#### [Exercise objective]
Consider the records below. How many of their lines include the word "kobe"? State the number and nothing else.

#### [Data section]
════════════════════

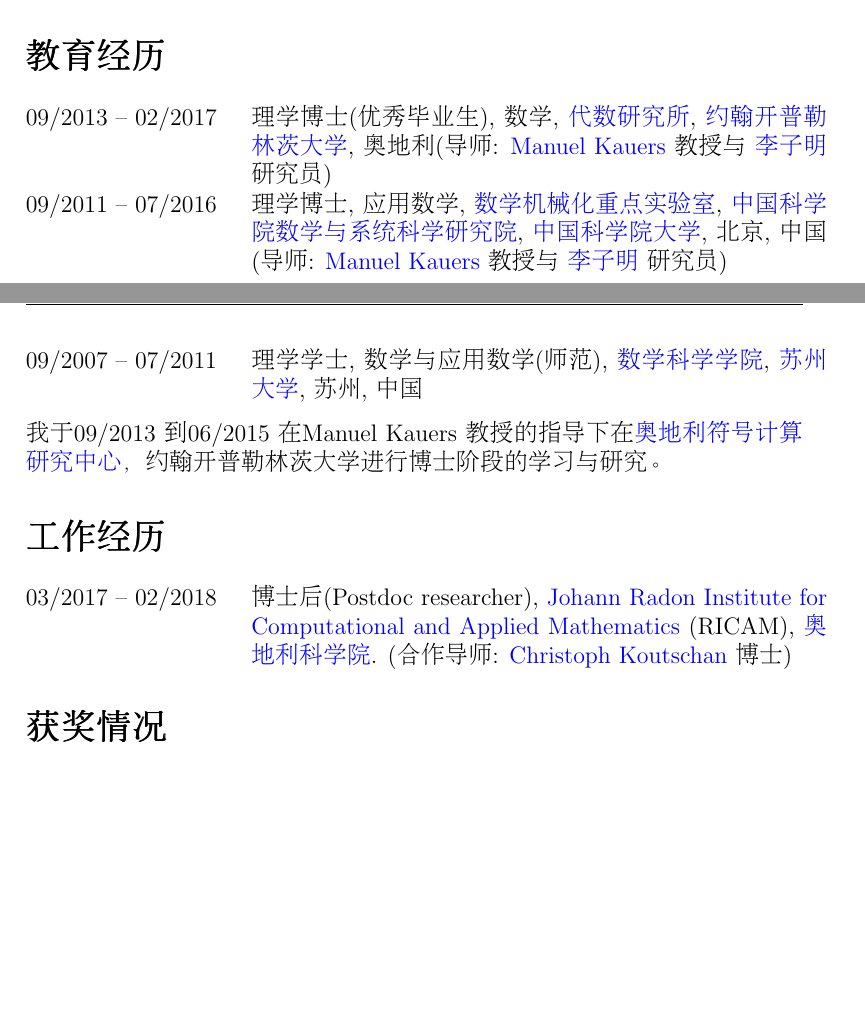
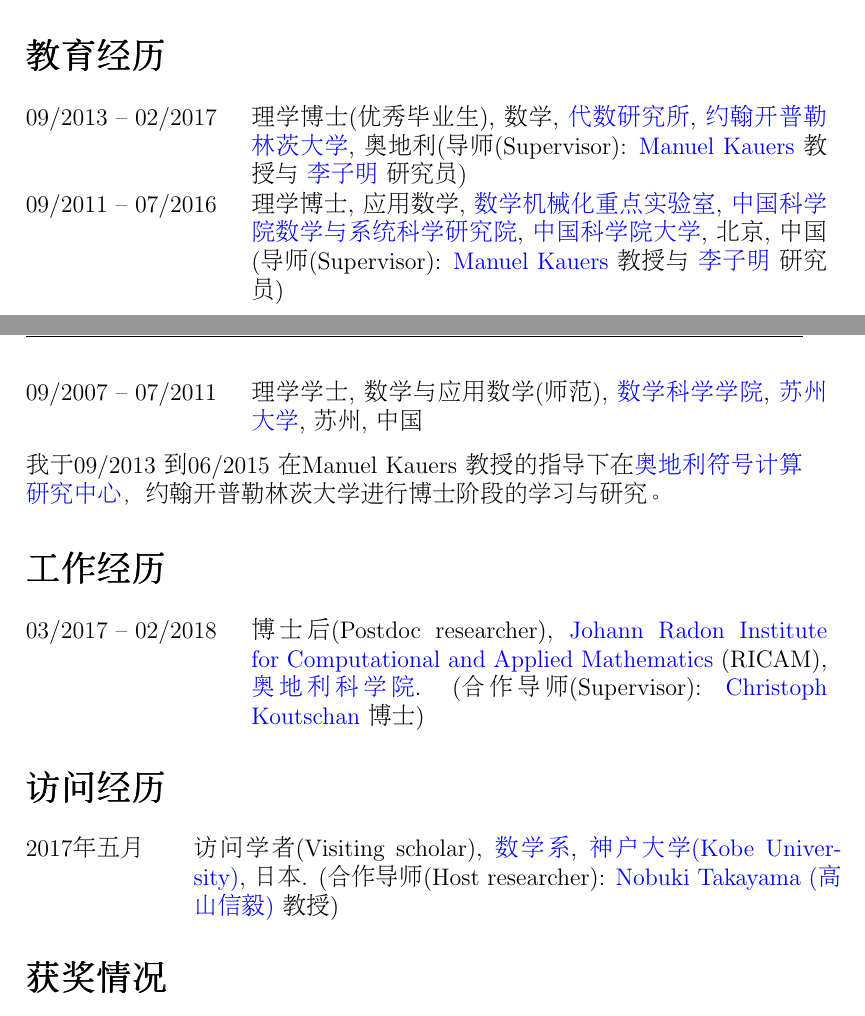
Before and after one commit to yzhang1616/yzhang1616.github.io, a LaTeX CV (CV_Yi_Zhang_Chinese.tex): two parts of pages 1 and 2 of 4, joined at a grey line, cut so that both start at the same text, the shorter picture padded with empty space. Compiled offline with pdfLaTeX.

Commit message:
add visiting experience to CV

```diff
--- a/CV_Yi_Zhang_Chinese.tex
+++ b/CV_Yi_Zhang_Chinese.tex
@@ -66,13 +66,13 @@
 09/2013 -- 02/2017    & 理学博士 (优秀毕业生), 数学,
                         \href{http://www.jku.at/algebra/content}{代数研究所},
                         \href{http://www.jku.at/content}{约翰开普勒林茨大学}, 奥地利
-                        (导师: \href{http://www.kauers.de/}{Manuel Kauers} 教授 与
+                        (导师 (Supervisor): \href{http://www.kauers.de/}{Manuel Kauers} 教授 与
                          \ \href{http://mmrc.iss.ac.cn/~zmli/}{李子明} 研究员)\\
 09/2011 -- 07/2016    & 理学博士,  应用数学,
                         \href{http://english.mmrc.amss.cas.cn/}{数学机械化重点实验室},
                         \href{http://www.amss.ac.cn/}{中国科学院数学与系统科学研究院},
                         \href{http://www.gucas.ac.cn/}{中国科学院大学}, 北京, 中国
-                        \ (导师: \href{http://www.kauers.de/}{Manuel Kauers} 教授 与
+                        \ (导师 (Supervisor): \href{http://www.kauers.de/}{Manuel Kauers} 教授 与
                          \ \href{http://mmrc.iss.ac.cn/~zmli/}{李子明} 研究员)\\
 \end{tabular}
 \begin{tabular}{@{}p{1.4in}p{4in}}
@@ -90,8 +90,19 @@
 03/2017 -- 02/2018    & 博士后 (Postdoc researcher),
                         \href{https://www.ricam.oeaw.ac.at/}{Johann Radon Institute for Computational and Applied Mathematics} (RICAM),
                         \href{http://www.oeaw.ac.at/en/austrian-academy-of-sciences/}{奥地利科学院}.
-                        (合作导师: \href{http://www.koutschan.de/}{Christoph Koutschan} 博士)\\
+                        (合作导师 (Supervisor): \href{http://www.koutschan.de/}{Christoph Koutschan} 博士)\\
 \end{tabular}
+
+\section*{\Large{访问经历}}
+
+\vspace{.05in}
+\begin{tabular}{@{}p{1.0in}p{4.5in}}
+2017年五月               & 访问学者 (Visiting scholar),
+                        \href{http://www.math.kobe-u.ac.jp/}{数学系},
+                        \href{http://www.kobe-u.ac.jp/en/}{神户大学 (Kobe University)}, 日本.
+                        (合作导师 (Host researcher): \href{http://www.math.kobe-u.ac.jp/home-j/takayama-e.html}{Nobuki Takayama (高山信毅)} 教授)\\
+\end{tabular}
+
 \section*{\Large{获奖情况}}
 
 \begin{tabular}{@{}p{1.4in}p{4in}}
```
Also changed, not shown: CV_Yi_Zhang.tex (+11 -0 lines), CV_Yi_Zhang.pdf, CV_Yi_Zhang_Chinese.pdf.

════════════════════

#### [Output of the exercise]
3